[[ DATASET ENTRIES, beginning ]]

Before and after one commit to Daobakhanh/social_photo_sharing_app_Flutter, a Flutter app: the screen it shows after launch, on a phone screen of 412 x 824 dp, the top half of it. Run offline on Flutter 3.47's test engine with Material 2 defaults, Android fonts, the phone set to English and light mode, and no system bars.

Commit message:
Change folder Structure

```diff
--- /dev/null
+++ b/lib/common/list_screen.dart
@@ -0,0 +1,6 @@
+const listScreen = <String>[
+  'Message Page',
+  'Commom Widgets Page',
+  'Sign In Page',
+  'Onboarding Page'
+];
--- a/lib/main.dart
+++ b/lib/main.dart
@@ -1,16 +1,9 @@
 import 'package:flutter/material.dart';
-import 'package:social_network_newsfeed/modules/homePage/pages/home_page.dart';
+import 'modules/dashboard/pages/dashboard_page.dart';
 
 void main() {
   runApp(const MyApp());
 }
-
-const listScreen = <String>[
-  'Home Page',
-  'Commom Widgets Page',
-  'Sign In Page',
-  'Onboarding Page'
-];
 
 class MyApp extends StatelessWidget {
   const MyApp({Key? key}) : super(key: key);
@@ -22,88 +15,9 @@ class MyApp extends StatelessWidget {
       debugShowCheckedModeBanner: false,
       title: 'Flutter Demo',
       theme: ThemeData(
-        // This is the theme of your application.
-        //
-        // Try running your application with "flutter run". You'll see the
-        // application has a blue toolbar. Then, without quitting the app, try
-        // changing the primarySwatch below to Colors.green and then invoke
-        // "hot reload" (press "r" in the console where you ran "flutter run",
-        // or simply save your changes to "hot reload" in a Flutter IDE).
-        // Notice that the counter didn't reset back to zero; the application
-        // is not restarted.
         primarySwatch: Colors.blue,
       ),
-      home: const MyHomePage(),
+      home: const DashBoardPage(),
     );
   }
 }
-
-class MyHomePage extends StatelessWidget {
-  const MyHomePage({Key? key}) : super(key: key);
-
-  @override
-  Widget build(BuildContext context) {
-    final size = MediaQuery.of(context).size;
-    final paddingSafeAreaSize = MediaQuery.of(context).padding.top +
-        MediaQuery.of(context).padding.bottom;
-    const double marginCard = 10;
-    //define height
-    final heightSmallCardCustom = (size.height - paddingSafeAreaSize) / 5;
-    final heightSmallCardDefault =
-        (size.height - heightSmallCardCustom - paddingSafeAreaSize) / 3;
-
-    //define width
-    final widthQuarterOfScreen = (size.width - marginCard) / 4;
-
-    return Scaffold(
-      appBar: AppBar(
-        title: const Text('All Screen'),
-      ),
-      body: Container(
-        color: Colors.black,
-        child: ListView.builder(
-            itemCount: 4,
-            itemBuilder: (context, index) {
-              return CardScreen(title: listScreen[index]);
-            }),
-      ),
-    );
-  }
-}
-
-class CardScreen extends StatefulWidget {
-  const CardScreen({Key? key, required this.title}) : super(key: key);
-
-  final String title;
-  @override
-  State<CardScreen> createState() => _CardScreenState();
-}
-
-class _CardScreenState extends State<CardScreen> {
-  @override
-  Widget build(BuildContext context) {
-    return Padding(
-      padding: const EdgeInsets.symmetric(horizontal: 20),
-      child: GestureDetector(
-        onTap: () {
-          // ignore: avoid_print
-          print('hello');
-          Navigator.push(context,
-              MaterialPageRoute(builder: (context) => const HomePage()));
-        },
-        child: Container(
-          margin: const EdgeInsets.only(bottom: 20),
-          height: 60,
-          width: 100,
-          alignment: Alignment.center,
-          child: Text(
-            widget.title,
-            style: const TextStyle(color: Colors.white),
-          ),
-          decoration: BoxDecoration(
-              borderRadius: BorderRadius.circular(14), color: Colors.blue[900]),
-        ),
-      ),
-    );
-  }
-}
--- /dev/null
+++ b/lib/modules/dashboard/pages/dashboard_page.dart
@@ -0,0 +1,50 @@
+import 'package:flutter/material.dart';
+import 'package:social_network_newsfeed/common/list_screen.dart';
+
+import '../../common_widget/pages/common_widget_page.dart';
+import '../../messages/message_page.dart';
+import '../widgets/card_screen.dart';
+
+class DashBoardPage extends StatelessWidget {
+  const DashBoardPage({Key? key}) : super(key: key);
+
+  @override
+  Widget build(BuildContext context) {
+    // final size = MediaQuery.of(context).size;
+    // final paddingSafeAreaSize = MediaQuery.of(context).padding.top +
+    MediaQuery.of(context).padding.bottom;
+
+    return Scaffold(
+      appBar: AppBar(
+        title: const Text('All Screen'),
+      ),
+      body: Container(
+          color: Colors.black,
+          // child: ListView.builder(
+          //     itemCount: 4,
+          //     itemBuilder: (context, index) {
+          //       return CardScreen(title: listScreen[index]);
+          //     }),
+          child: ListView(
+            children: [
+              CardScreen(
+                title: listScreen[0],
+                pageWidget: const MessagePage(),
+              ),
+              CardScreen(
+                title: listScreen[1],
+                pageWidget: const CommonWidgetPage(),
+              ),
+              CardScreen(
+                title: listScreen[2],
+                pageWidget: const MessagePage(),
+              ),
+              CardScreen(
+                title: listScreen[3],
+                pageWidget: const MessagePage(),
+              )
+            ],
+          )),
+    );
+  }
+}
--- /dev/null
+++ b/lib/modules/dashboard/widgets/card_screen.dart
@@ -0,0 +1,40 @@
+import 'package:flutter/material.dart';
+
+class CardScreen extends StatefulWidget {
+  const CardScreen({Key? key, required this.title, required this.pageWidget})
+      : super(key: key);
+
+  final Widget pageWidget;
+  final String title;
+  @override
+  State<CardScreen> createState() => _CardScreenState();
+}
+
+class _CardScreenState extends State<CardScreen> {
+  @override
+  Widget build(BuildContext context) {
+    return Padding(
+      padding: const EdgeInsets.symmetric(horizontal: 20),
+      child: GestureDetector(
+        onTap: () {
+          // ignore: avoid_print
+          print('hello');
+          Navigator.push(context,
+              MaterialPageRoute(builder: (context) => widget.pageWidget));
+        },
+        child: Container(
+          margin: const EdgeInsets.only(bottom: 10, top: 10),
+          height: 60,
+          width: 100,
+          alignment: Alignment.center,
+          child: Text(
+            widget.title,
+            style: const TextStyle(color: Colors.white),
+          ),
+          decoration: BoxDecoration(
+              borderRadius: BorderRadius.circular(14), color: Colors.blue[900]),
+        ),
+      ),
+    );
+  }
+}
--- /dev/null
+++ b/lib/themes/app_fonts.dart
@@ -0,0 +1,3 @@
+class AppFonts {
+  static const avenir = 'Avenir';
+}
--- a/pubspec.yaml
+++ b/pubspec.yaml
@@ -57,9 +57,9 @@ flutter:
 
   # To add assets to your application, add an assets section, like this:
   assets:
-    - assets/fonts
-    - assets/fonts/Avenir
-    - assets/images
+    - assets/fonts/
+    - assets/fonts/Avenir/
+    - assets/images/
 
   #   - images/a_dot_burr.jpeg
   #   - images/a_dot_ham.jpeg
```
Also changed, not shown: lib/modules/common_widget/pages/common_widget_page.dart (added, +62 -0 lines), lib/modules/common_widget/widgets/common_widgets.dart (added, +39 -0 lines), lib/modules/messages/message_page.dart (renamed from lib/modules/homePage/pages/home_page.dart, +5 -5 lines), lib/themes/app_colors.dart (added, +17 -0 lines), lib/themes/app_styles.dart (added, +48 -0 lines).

[[ DATASET ENTRIES, end ]]

WORK TASK –
Find and copy each line above that includes the string "class".

WRITTEN ANSWER –
 class MyApp extends StatelessWidget {
@@ -22,88 +15,9 @@ class MyApp extends StatelessWidget {
-class MyHomePage extends StatelessWidget {
-class CardScreen extends StatefulWidget {
-class _CardScreenState extends State<CardScreen> {
+class DashBoardPage extends StatelessWidget {
+class CardScreen extends StatefulWidget {
+class _CardScreenState extends State<CardScreen> {
+class AppFonts {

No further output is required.